Colin Doyle, 2016 Presidential candidate, shares his plans for the White House if he is elected

The White House, as emblem for American leadership, could be far lighter in its negative impact on the Earth.  Making the changes below would be a clear message to the world of an environmentally-minded head who lives the change at home.

This is for activities at the White House building itself, not for the President’s travel or other work, and not for his policies, which would make exponentially more impact than greening the home/office.

  1. Add back on the rooftop solar panels Jimmy Carter installed. Ronald Reagan should never have removed them.
  2. Expand the organic garden Michelle Obama started. These first two items build on good moves made by previous Presidential families; the remaining 8 go beyond them.
  3. Convert the lawn to a food forest. Instead of putting intense resources into a monocrop of grass that’s only for looks, turn it into a multilayered perennial food system.
  4. Let the air temperature vary. Most offices (and homes) keep roughly the same indoor air temperature year-round. Change settings to let it get cooler in the winter and warmer in the summer, reducing electrical usage.
  5. Cut meat. Reduce it to a fraction of the usual American level. This simple step significantly reduces the food footprint of State Dinners and unofficial meals.
  6. More local & organic food. Direct White House chefs to make amazing meals with mostly organic ingredients from within 100 miles.
  7. No more bottled water. It’s a monetary racket and environmental catastrophe. Filtered tap water is just fine.
  8. Install solar hot water. This is more efficient for heating water than photovoltaics. A direct sun technology.
  9. Boost insulation. Windows are typically the worst culprit; be an example by using triple-paned. Ensure the walls, roof, and floor are tight and thickly insulated.
  10. Compost. Integrate a large-scale onsite composting system that returns nutrients into the annual garden, food forest, and (only occasional) ornamental plants.

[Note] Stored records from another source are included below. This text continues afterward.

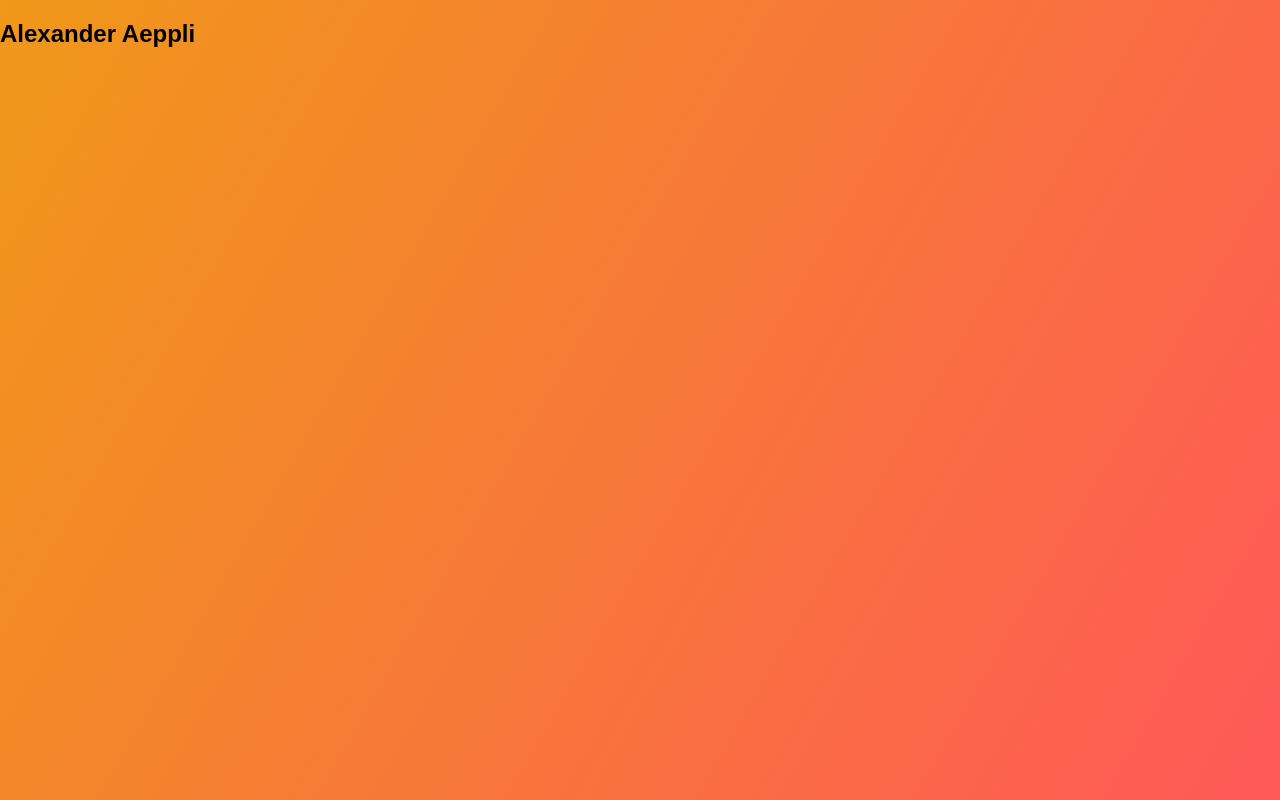
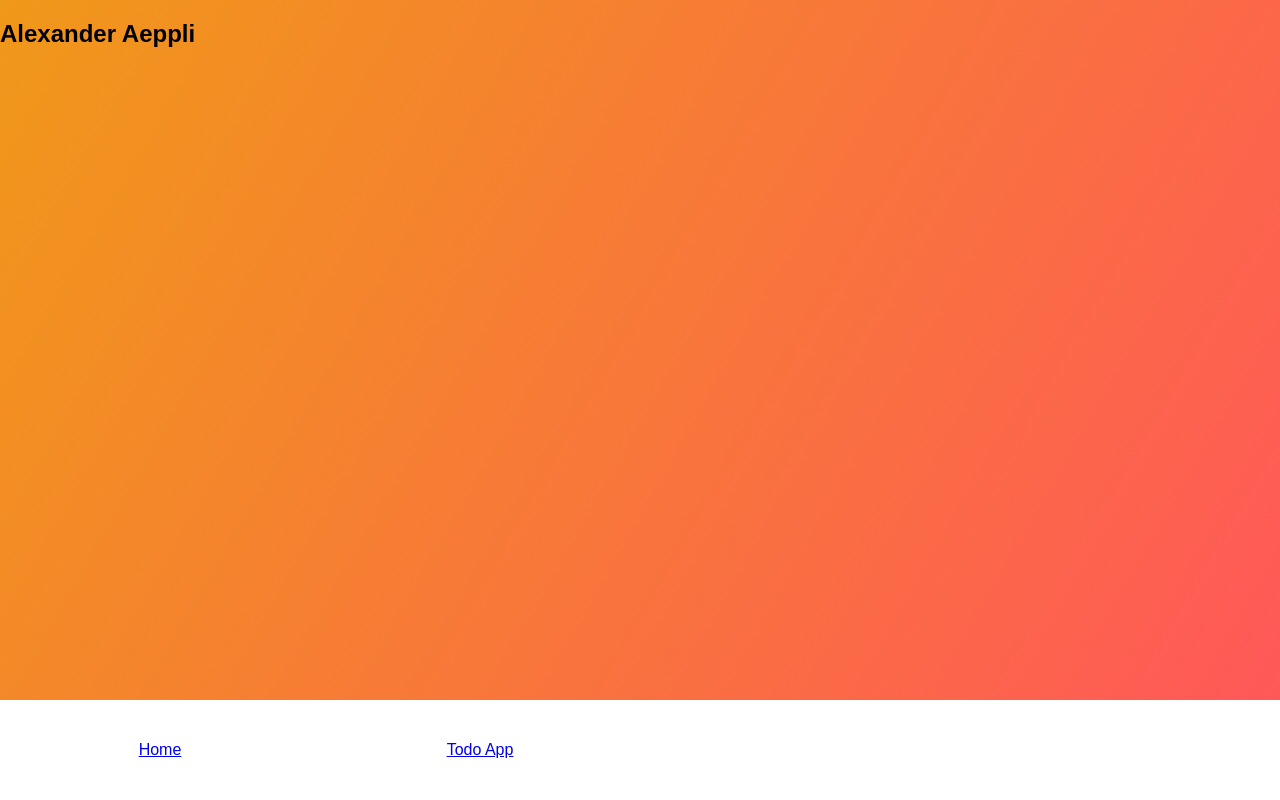
Before and after one commit to alexanderaeppli/alexanderaeppli, a Vue app: page / in a window 1280 px wide. Built offline with nearby package versions, Linux system fonts and the light colour scheme.

Commit message:
vue router

```diff
--- a/babel.config.js
+++ b/babel.config.js
@@ -2,4 +2,4 @@ module.exports = {
   presets: [
     '@vue/cli-plugin-babel/preset'
   ]
-}
+};
--- a/package.json
+++ b/package.json
@@ -9,11 +9,13 @@
   },
   "dependencies": {
     "core-js": "^3.6.5",
-    "vue": "^3.0.0"
+    "vue": "^3.0.0",
+    "vue-router": "^4.0.3"
   },
   "devDependencies": {
     "@vue/cli-plugin-babel": "~4.5.0",
     "@vue/cli-plugin-eslint": "~4.5.0",
+    "@vue/cli-plugin-router": "^4.5.11",
     "@vue/cli-service": "~4.5.0",
     "@vue/compiler-sfc": "^3.0.0",
     "@vue/eslint-config-prettier": "^6.0.0",
--- a/src/App.vue
+++ b/src/App.vue
@@ -1,19 +1,16 @@
 <template>
-  <component class="component" :is="currentTabComponent" />
-  <div class="tabs">
-  </div>
+  <router-view class="component"/>
+  <nav class="nav">
+    <router-link class="nav__item" :to="{ name: 'Home' }">Home</router-link>
+    <router-link class="nav__item" :to="{ name: 'TodoApp' }">Todo App</router-link>
+  </nav>
 </template>
 
 <script>
-import Home from './components/home.vue';
-import VueTodo from './components/vue-todo.vue';
 export default {
   name: 'App',
-  components: { Home, VueTodo },
   data() {
     return {
-      currentTab: 'Home',
-      tabs: ['Home', 'Vue Todo', 'Oscarfaeh', 'Kontakt'],
     };
   },
   computed: {
@@ -24,7 +21,7 @@ export default {
 };
 </script>
 
-<style>
+<style lang="scss">
 *,
 *:after,
 *:before {
@@ -38,13 +35,30 @@ body {
 #app {
   width: 100%;
   display: flex;
-  flex-wrap: wrap;
+  flex-flow: column wrap;
   min-height: 100vh;
-  background-color: #ff5858;
-  background-image: linear-gradient(-60deg, #ff5858 0%, #f09819 100%);
 }
 
 .component {
   width: 100%;
+  flex: 4 0 0;
+}
+
+.nav {
+  display: flex;
+  width: 100%;
+  justify-content: stretch;
+  flex: 0 1 100px;
+}
+
+.nav__item {
+  width: 25%;
+  background-color: white;
+  display: flex;
+  justify-content: center;
+  align-items: center;
+  border: none;
+  padding: 0;
+
 }
 </style>
--- a/src/main.js
+++ b/src/main.js
@@ -1,4 +1,6 @@
 import { createApp } from 'vue';
 import App from './App.vue';
+import router from './router';
 
-createApp(App).mount('#app');
+
+createApp(App).use(router).mount('#app');
--- /dev/null
+++ b/src/router/index.js
@@ -0,0 +1,23 @@
+import { createRouter, createWebHashHistory } from 'vue-router';
+import Home from '../views/Home';
+import TodoApp from '../views/TodoApp';
+
+const routes = [
+  {
+    path: '/',
+    name: 'Home',
+    component: Home
+  },
+  {
+    path: '/todo-app',
+    name: 'TodoApp',
+    component: TodoApp,
+  }
+];
+
+const router = createRouter({
+  history: createWebHashHistory(),
+  routes
+});
+
+export default router;
--- a/src/components/home.vue
+++ b/src/views/Home.vue
@@ -15,5 +15,8 @@ export default {
 
 <style lang="scss">
 .header {
+  height: 100%;
+  background-color: #ff5858;
+  background-image: linear-gradient(-60deg, #ff5858 0%, #f09819 100%);
 }
 </style>
--- a/vue.config.js
+++ b/vue.config.js
@@ -1,3 +1,3 @@
 module.exports = {
   lintOnSave: false
-}
+};
```
Also changed, not shown: src/views/TodoApp.vue (renamed from src/components/vue-todo.vue).
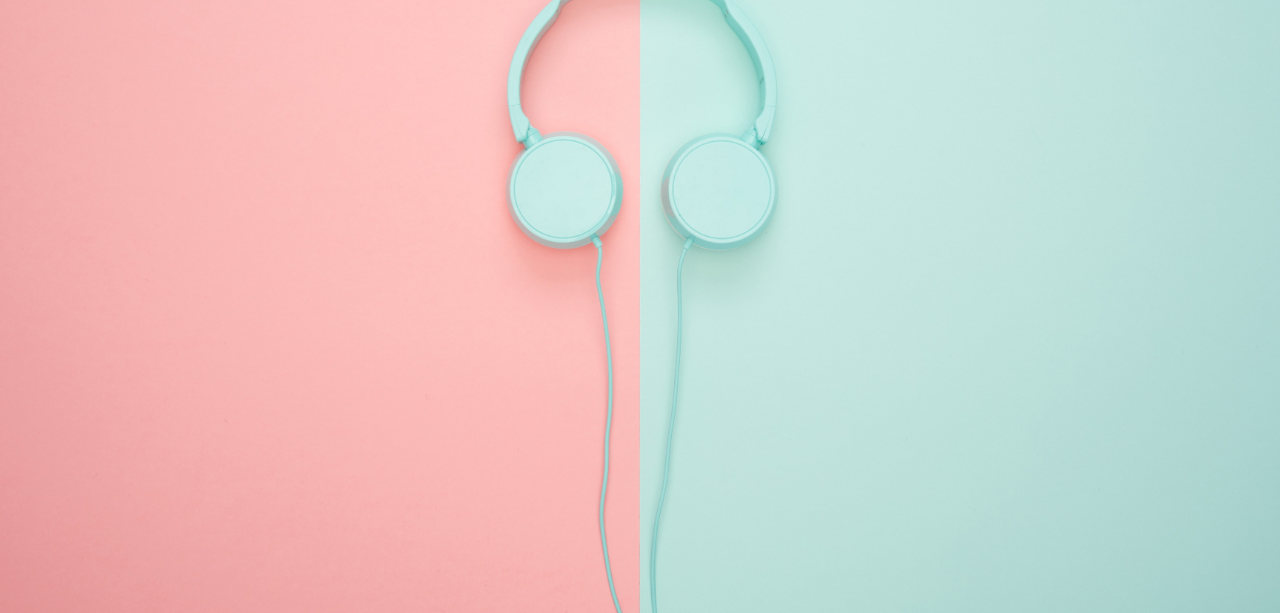
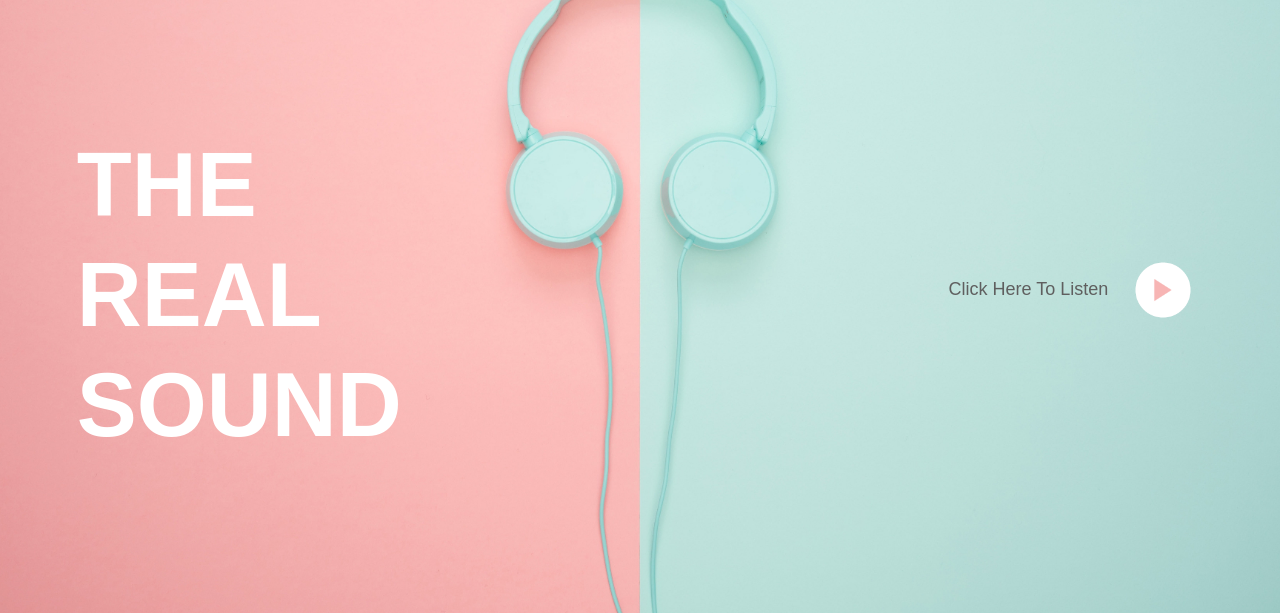
Before and after one commit to ammarnas/Music-Player, a plain HTML site: page index.html in a window 1280 px wide. Shown: the part 187-800 px from the top of the page. Drawn offline with Linux system fonts and the light colour scheme.

Commit message:
Add content

```diff
--- a/index.html
+++ b/index.html
@@ -19,7 +19,16 @@
                 <li><a href="#">PRODUCTS</a></li>
                 <li><a href="#">CONNECT</a></li>
             </ul>
+        </div>
 
+        <div class="content">
+            <div class="left-col">
+                <h1>THE<br> REAL <br> SOUND</h1>
+            </div>
+            <div class="right-col">
+                <p>Click Here To Listen</p>
+                <img src="Images/play_button.png" alt="" id="icon">
+            </div>
         </div>
     </div>
 </body>
--- a/style.css
+++ b/style.css
@@ -38,3 +38,40 @@
     color: #5f5f5f;
     font-size: 15px;
 }
+
+.content {
+    width: 100%;
+    position: absolute;
+    top: 30%;
+}
+
+.left-col {
+    margin: 6%;
+}
+
+.left-col h1 {
+    font-size: 90px;
+    color: #fff;
+    line-height: 110px;
+    float: left;
+}
+
+.right-col {
+    float: right;
+    margin-right: 6%;
+    margin-top: 120px;
+    display: flex;
+    align-items: center;
+}
+
+.right-col p {
+    font-size: 18px;
+    color: #5f5f5f;
+    font-weight: 400;
+    margin: 15px;
+}
+
+#icon {
+    width: 80px;
+    cursor: pointer;
+}
```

Perhaps with these changes — and more — the White House will come to be called the Green House!